# [Source information]
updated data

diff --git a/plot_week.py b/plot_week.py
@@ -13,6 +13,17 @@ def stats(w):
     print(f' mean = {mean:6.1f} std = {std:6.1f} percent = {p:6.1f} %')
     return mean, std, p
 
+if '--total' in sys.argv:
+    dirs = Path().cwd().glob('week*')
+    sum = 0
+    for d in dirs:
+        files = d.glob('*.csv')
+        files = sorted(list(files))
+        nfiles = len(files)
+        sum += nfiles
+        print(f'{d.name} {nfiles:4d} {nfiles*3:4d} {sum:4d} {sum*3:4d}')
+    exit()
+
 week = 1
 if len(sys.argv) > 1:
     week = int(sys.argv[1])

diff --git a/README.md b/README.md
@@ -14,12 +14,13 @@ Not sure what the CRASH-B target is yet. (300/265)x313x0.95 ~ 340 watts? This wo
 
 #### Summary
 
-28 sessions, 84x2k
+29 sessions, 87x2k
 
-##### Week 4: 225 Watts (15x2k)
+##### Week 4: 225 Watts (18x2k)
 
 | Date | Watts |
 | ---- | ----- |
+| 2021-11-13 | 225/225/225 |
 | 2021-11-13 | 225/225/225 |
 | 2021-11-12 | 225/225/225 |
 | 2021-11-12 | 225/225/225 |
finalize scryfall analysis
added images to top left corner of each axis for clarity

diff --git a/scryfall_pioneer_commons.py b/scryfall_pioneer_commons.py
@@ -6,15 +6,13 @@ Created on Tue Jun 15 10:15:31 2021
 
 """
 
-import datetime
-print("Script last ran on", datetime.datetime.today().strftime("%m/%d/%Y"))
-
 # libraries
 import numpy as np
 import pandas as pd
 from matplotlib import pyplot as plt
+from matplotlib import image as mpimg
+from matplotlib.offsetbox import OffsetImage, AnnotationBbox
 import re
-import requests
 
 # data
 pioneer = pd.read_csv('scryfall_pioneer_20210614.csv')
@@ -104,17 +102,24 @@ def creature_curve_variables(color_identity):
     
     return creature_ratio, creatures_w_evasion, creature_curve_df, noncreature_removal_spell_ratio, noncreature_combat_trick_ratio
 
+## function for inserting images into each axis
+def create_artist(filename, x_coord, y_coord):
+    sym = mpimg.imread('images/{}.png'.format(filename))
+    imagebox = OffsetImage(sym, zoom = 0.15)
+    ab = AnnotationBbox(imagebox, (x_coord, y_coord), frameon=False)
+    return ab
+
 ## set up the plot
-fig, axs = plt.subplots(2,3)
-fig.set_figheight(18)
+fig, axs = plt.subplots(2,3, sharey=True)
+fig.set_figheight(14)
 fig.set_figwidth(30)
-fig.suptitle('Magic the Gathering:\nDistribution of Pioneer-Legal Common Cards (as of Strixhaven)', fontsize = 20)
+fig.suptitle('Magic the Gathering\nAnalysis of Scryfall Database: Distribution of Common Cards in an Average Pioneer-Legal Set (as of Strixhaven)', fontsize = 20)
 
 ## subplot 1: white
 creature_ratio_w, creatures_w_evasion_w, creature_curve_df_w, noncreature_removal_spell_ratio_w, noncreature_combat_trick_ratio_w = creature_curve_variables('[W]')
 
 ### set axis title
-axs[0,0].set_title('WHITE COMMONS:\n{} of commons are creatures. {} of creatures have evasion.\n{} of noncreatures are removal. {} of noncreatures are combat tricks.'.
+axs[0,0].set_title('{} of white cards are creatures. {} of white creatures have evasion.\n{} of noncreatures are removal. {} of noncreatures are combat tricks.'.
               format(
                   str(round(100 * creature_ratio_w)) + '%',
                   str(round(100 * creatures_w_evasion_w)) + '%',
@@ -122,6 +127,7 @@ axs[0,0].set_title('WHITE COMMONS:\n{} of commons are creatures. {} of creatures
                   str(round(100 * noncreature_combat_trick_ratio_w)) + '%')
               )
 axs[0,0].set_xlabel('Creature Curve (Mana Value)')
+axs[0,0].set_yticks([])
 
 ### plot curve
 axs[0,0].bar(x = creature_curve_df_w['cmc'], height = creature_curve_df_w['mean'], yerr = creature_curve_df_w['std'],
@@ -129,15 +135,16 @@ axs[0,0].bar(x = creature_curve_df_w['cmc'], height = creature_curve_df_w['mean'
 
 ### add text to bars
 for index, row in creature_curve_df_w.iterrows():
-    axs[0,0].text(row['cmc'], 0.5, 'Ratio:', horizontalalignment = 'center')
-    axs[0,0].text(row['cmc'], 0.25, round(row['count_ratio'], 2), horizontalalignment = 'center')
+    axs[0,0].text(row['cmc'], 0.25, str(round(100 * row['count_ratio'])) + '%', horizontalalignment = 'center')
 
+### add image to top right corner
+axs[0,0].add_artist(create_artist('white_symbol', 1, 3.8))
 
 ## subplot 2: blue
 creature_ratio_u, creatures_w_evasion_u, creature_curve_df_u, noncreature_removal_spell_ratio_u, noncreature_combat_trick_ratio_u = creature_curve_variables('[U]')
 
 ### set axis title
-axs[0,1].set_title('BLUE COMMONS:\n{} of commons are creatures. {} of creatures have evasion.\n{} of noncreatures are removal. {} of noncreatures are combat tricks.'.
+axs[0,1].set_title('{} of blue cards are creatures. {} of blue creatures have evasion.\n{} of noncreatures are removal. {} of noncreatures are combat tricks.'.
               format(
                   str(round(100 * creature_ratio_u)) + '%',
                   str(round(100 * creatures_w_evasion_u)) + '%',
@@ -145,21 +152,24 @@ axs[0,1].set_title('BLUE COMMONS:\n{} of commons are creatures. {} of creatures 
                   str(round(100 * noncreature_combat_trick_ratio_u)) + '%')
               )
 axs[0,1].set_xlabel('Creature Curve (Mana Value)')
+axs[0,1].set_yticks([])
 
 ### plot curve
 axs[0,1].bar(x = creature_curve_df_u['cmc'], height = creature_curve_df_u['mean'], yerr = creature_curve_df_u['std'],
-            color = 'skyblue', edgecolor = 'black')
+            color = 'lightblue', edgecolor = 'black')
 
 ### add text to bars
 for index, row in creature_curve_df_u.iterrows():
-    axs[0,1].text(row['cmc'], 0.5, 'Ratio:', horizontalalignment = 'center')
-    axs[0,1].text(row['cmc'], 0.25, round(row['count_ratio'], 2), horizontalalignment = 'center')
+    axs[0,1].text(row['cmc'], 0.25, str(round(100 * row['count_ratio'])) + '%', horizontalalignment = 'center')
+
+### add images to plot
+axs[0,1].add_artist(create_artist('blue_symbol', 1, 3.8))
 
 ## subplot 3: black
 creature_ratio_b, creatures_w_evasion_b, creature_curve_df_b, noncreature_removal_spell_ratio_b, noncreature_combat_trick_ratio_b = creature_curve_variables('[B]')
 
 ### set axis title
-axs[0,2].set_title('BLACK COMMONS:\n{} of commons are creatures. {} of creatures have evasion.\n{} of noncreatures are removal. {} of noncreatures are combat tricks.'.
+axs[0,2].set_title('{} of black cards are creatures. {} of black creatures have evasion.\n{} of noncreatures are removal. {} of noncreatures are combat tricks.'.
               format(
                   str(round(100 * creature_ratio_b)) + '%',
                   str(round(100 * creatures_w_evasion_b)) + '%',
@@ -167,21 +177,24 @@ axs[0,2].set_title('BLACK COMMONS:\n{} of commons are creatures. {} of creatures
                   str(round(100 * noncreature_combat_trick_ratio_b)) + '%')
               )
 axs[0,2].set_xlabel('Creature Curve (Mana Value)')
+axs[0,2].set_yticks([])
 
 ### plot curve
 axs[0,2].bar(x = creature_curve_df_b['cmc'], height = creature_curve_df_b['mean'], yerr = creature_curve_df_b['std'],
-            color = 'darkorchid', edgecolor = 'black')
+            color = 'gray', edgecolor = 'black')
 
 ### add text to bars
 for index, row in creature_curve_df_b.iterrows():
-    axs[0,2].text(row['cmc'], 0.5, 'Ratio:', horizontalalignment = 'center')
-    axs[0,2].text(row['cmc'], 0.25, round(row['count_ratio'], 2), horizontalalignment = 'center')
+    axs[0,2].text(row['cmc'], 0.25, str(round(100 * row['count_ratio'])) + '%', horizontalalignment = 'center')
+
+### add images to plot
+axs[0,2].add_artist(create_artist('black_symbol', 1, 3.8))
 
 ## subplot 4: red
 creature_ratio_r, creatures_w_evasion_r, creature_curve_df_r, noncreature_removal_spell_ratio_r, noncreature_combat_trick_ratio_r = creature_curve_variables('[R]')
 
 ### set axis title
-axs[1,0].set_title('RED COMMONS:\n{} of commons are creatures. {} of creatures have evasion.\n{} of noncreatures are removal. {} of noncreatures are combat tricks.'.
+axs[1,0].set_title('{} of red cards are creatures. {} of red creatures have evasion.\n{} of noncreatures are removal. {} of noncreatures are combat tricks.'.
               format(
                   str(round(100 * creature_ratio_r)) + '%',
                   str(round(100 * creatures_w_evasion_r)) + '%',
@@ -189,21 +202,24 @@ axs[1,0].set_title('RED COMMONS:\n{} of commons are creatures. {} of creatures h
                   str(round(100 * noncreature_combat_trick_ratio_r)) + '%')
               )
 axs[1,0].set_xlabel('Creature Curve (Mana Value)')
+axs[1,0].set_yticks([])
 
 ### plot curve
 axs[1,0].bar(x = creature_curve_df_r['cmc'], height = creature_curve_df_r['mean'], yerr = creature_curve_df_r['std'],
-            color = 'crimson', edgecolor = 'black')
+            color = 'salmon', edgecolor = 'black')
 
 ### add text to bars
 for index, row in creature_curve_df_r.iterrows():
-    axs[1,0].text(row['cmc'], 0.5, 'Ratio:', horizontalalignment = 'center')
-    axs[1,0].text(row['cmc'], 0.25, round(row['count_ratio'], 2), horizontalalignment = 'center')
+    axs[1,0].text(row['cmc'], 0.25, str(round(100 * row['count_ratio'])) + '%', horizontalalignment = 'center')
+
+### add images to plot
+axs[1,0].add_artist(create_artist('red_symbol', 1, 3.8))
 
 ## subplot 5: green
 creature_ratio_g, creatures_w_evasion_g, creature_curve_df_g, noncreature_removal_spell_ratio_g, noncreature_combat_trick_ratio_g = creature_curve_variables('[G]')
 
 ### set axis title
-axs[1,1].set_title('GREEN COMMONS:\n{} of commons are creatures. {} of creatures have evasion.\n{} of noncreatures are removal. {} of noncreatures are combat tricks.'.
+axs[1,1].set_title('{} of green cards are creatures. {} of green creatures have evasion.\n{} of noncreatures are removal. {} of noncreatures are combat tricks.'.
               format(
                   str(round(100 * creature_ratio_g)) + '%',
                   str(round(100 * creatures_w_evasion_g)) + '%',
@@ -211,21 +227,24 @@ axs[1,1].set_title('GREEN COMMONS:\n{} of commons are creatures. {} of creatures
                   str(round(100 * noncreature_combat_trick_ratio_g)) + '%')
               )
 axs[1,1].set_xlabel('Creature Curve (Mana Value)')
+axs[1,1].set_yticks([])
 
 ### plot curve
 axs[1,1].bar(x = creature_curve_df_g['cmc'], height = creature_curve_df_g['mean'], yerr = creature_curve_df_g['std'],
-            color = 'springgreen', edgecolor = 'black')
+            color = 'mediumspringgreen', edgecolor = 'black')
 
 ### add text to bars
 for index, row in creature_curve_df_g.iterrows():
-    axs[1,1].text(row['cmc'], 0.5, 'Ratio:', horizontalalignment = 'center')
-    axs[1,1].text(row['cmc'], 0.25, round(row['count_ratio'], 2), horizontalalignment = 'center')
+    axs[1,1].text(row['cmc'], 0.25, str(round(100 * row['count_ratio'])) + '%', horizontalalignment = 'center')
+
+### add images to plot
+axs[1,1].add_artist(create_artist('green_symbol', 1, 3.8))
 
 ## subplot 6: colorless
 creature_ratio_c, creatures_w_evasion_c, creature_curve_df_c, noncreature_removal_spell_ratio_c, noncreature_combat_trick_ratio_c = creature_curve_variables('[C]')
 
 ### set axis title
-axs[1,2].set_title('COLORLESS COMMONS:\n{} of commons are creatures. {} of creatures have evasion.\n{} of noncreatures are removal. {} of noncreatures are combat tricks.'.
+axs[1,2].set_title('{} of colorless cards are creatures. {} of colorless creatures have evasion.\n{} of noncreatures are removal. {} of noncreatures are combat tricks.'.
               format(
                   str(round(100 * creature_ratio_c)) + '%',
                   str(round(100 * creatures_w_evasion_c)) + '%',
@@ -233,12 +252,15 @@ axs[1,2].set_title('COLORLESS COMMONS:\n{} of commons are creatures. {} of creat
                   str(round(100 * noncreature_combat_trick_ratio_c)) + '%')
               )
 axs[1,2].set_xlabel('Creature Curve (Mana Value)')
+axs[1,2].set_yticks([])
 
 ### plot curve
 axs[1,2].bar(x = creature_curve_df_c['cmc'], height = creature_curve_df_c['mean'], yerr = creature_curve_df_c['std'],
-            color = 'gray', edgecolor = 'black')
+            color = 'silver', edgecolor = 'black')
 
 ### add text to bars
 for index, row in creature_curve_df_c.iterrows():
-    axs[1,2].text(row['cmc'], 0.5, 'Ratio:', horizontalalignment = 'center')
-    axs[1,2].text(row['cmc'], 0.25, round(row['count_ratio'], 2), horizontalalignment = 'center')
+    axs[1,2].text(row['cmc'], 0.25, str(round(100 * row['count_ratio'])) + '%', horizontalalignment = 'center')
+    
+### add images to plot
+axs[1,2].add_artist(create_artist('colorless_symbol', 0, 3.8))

# [Brief]
Reproduce exactly the stretch of the material above that starts at the line with "diff --git a/plot_week.py b/plot_week.py" and ends at the line with "finalize scryfall analysis", both included, and nothing else.

# [Output]
diff --git a/plot_week.py b/plot_week.py
@@ -13,6 +13,17 @@ def stats(w):
     print(f' mean = {mean:6.1f} std = {std:6.1f} percent = {p:6.1f} %')
     return mean, std, p
 
+if '--total' in sys.argv:
+    dirs = Path().cwd().glob('week*')
+    sum = 0
+    for d in dirs:
+        files = d.glob('*.csv')
+        files = sorted(list(files))
+        nfiles = len(files)
+        sum += nfiles
+        print(f'{d.name} {nfiles:4d} {nfiles*3:4d} {sum:4d} {sum*3:4d}')
+    exit()
+
 week = 1
 if len(sys.argv) > 1:
     week = int(sys.argv[1])

diff --git a/README.md b/README.md
@@ -14,12 +14,13 @@ Not sure what the CRASH-B target is yet. (300/265)x313x0.95 ~ 340 watts? This wo
 
 #### Summary
 
-28 sessions, 84x2k
+29 sessions, 87x2k
 
-##### Week 4: 225 Watts (15x2k)
+##### Week 4: 225 Watts (18x2k)
 
 | Date | Watts |
 | ---- | ----- |
+| 2021-11-13 | 225/225/225 |
 | 2021-11-13 | 225/225/225 |
 | 2021-11-12 | 225/225/225 |
 | 2021-11-12 | 225/225/225 |
finalize scryfall analysis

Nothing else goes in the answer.